contentment. Will your team members say yes? Note: This is also a good test of your own job satisfaction. If you answer
no to two or three questions, it may be time for a pointed conversation with your own supervisor.
Do I understand what is expected of me?
Have I received proper training?
Are refresher and continuing education courses offered?
Do I have room to grow in my job?
Is there room to exercise judgment?
Have I been exposed to other functional areas?
Has my boss discussed possible routes of advancement?
Do I have good working conditions? Are they safe? Well-equipped?
Is the boss reasonable? Does he regularly ask for my feedback?
Does the boss ever tell me I’ve done a good job?
TRY THIS LEADERSHIP TIP: Do your team members simply show up for work or shine on the job? There
is a big difference. Effective managers and team leaders look for ways to keep commitment and motivation
Here is one idea that can make a difference: Spend private, one-on-one meeting time with each of your direct
reports. This can be as little as 15 to 30 minutes every two weeks. Your team members should see this as
their time to use.
Introduce this idea by asking, “What’s on your agenda today?” One team member might want to discuss a
project she wants to launch, another might need advice on how to improve a working relationship with a direct
report, and yet another might want to discuss the feasibility of increasing the training budget for people on his
team. This kind of private time is win-win. It signals that you care—which will cultivate commitment and
motivation in other. Moreover, the practice helps you stay touch with what’s going on.
GIVE FEEDBACK THAT COUNTS
Feedback is an important tool for leaders, but like all tools it can be misused. Giving the wrong kind of feedback can
damage relationships and destroy trust in your workplace. Here are four factors to consider before offering feedback::
1. Relevance and importance. Does the feedback you want to offer contribute to your employees’ abilities to do
their jobs better? Will it improve productivity, efficiency, or the bottom line? Don’t waste time on feedback that
won’t make a positive difference.
2. Accuracy. Check your facts, and check your interpretation of the facts. Are your opinions or personal feelings
clouding your perception? Is there more than one way to look at the situation? Don’t take the truth of your
information for granted.
3. Action. Does your feedback allow the employee to take action – to do something, change something, stop
something? Telling employees that they made a mistake isn’t helpful feedback; explaining what to do in the
future to avoid similar errors is.
4. Necessity. Does the employee really need to hear this? Test yourself by thinking about what would happen if you
didn’t say anything. If the answer is nothing, you may want to think twice before inflicting your feedback on the
--Adapted from: “Flooded With Feedback,” by John Brandt, on IndustryWeek.com
TRY THESE…COMMUNICATIONS HELPERS
Each issue, you will find suggested activities to help you become a better communicator.
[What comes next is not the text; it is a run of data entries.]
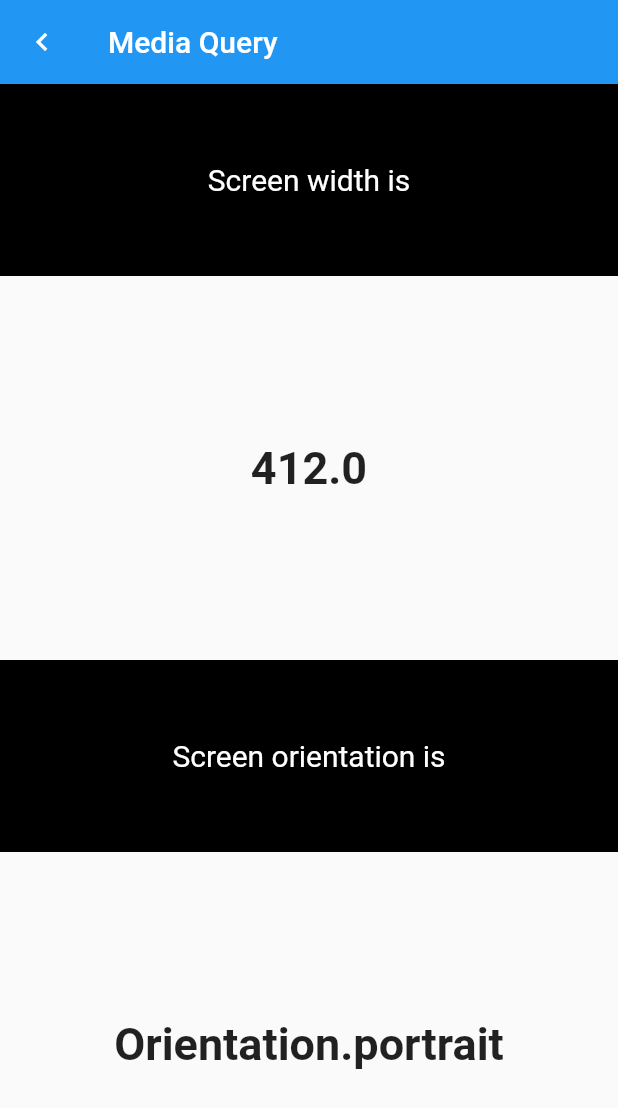
After one commit to Mfdsix/Dicoding-Belajar-Membuat-Aplikasi-Flutter-untuk-Pemula, a Flutter app: the screen it shows after launch, after a tap on "Media Query Screen", on a phone screen of 412 x 824 dp. The commit adds this screen. Shown: the top 1108 px of the screen. Run offline on Flutter 3.47's test engine with Material 2 defaults, Android fonts, the phone set to English and light mode, and no system bars.

Commit message:
add media query screen

```diff
--- a/lib/home_screen.dart
+++ b/lib/home_screen.dart
@@ -6,6 +6,7 @@ import 'package:first_app/list_separator_screen.dart';
 import 'package:first_app/expanded_screen.dart';
 import 'package:first_app/expanded_flexible_screen.dart';
 import 'package:first_app/send_data_screen.dart';
+import 'package:first_app/media_query_screen.dart';
 
 class HomeScreen extends StatelessWidget {
   @override
@@ -36,6 +37,8 @@ class HomeScreen extends StatelessWidget {
                 title: "Send Message Screen",
                 destination:
                     SendDataScreen(message: "message from home screen")),
+            NavigatorButton(
+                title: "Media Query Screen", destination: MediaQueryScreen()),
             Title(title: "Implementation"),
             NavigatorButton(
                 title: "Detail Screen", destination: DetailScreen()),
@@ -81,7 +84,7 @@ class Title extends StatelessWidget {
       margin: EdgeInsets.symmetric(vertical: 15.0),
       child: Column(
         children: [
-          Text("Implementation",
+          Text(title,
               textAlign: TextAlign.center, style: TextStyle(fontSize: 20)),
           Divider(),
         ],
--- /dev/null
+++ b/lib/media_query_screen.dart
@@ -0,0 +1,64 @@
+import 'package:flutter/material.dart';
+
+class MediaQueryScreen extends StatelessWidget {
+  @override
+  Widget build(BuildContext context) {
+    double screenWidth = MediaQuery.of(context).size.width;
+    Orientation screenOrientation = MediaQuery.of(context).orientation;
+
+    return Scaffold(
+      appBar: AppBar(
+        leading: IconButton(
+            icon: Icon(Icons.chevron_left),
+            onPressed: () {
+              Navigator.pop(context);
+            }),
+        title: Text('Media Query'),
+      ),
+      body: Column(
+        children: [
+          Title(title: "Screen width is"),
+          Value(value: screenWidth.toString()),
+          Title(title: "Screen orientation is"),
+          Value(value: screenOrientation.toString()),
+        ],
+      ),
+    );
+  }
+}
+
+class Title extends StatelessWidget {
+  final String title;
+  const Title({required this.title});
+
+  @override
+  Widget build(BuildContext context) {
+    return Expanded(
+        child: Container(
+      color: Colors.black,
+      child: Center(
+        child: Text(title,
+            textAlign: TextAlign.center,
+            style: TextStyle(fontSize: 20, color: Colors.white)),
+      ),
+    ));
+  }
+}
+
+class Value extends StatelessWidget {
+  final String value;
+  const Value({required this.value});
+
+  @override
+  Widget build(BuildContext context) {
+    return Expanded(
+        flex: 2,
+        child: Container(
+          child: Center(
+            child: Text(value,
+                textAlign: TextAlign.center,
+                style: TextStyle(fontSize: 30, fontWeight: FontWeight.bold)),
+          ),
+        ));
+  }
+}
```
Start a file for these tips
and access them frequently. After you try them, let us know if you found success by e-mailing
email@example.com. Please also share activities that have worked for you.
1. Build morale one person at a time. One of the best ways to keep morale up starts by simply walking around
your workplace. Make a daily point of finding one person doing his or her job exceptionally well, and tell the
individual how much you appreciate this. Be sincere; don’t gush or embarrass the person. Show a genuine
interest in what he or she is doing, and then quickly move on so it doesn’t look like you are micromanaging.
2. Makeover your meetings. Recognize team accomplishments each week by having team members write down
three good things that they helped make happen. Then at the next team meeting, have each member read what
he or she wrote.
3. Think in new ways. To help your team develop a fresh approach to a problem, try this: Take a common object,
such as a door knob or frying pan. Ask: “Does this have to be this way? How could it be improved?” Tossing
around ideas can reignite the creative spark.
We’re listening! Send us your questions about 2-way communications, comments about 2-Way
Compass or any feedback. Forward them via email to 2-Way Compass editor